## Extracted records
■ ■ ■ ■ ■ ■ ■

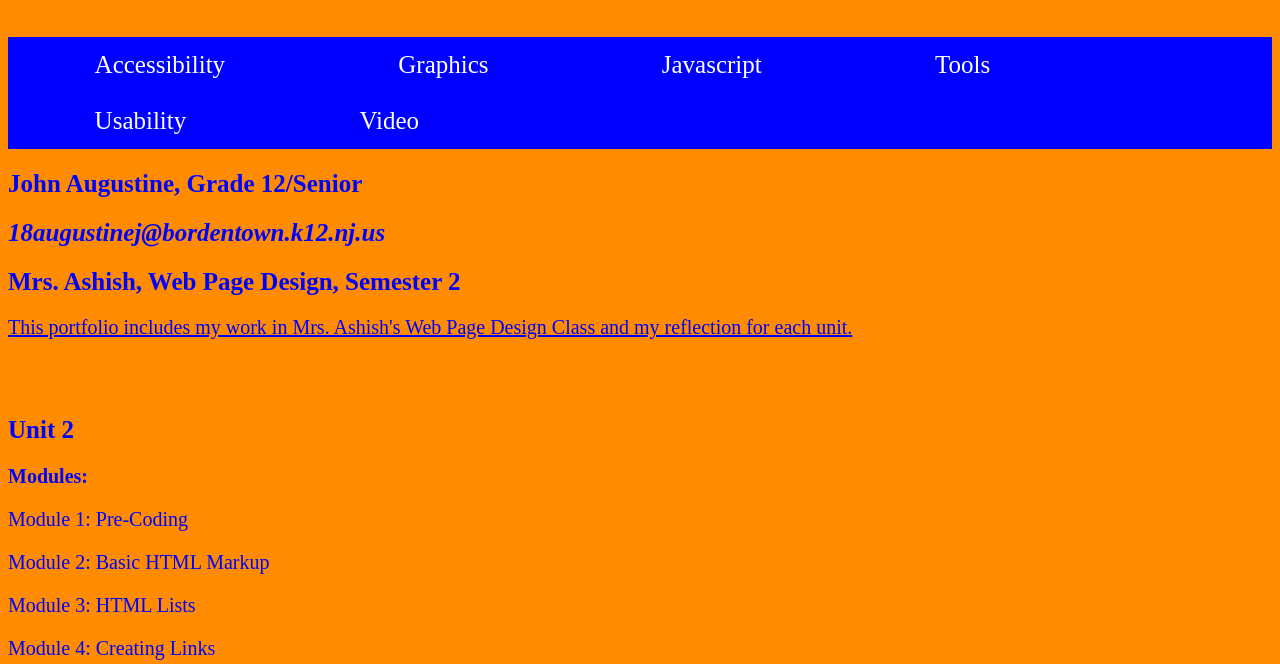
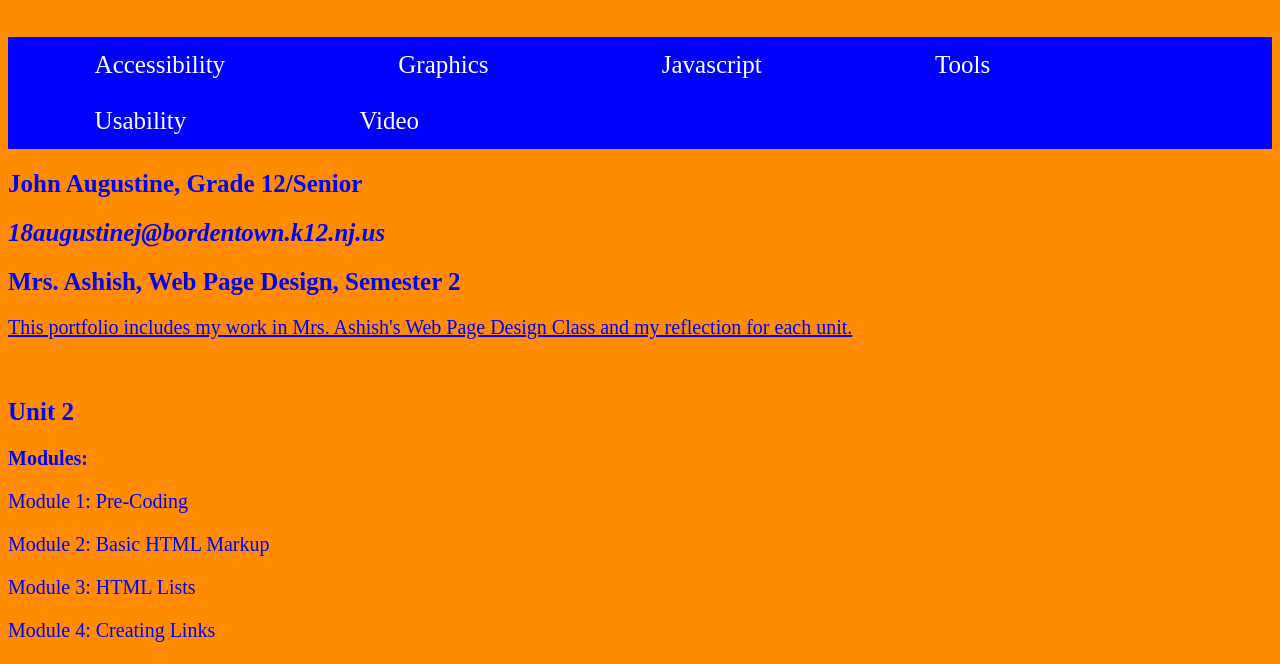
Before and after one commit to 18augustinej/John-Web, a plain HTML site: page index.html in a window 1280 px wide. Shown: the part 116-780 px from the top of the page. Drawn offline with Linux system fonts and the light colour scheme.

Commit message:
Update index.html

```diff
--- a/index.html
+++ b/index.html
@@ -16,7 +16,7 @@
 <h2> <em > 18augustinej@bordentown.k12.nj.us </em> </h2>
 <h2> Mrs. Ashish, Web Page Design, Semester 2 </h2>
 
-<p> <u> This portfolio includes my work in Mrs. Ashish's Web Page Design Class and my reflection for each unit. </u> </p> <br />
+<p> <u> This portfolio includes my work in Mrs. Ashish's Web Page Design Class and my reflection for each unit. </u> </p>
 <br />
 
 <h2> Unit 2 </h2>
```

■ ■ ■ ■ ■ ■ ■

## Your assignment
Apart from the pictures, repeat the data above exactly.

## Solution
Before and after one commit to 18augustinej/John-Web, a plain HTML site: page index.html in a window 1280 px wide. Shown: the part 116-780 px from the top of the page. Drawn offline with Linux system fonts and the light colour scheme.

Commit message:
Update index.html

```diff
--- a/index.html
+++ b/index.html
@@ -16,7 +16,7 @@
 <h2> <em > 18augustinej@bordentown.k12.nj.us </em> </h2>
 <h2> Mrs. Ashish, Web Page Design, Semester 2 </h2>
 
-<p> <u> This portfolio includes my work in Mrs. Ashish's Web Page Design Class and my reflection for each unit. </u> </p> <br />
+<p> <u> This portfolio includes my work in Mrs. Ashish's Web Page Design Class and my reflection for each unit. </u> </p>
 <br />
 
 <h2> Unit 2 </h2>
```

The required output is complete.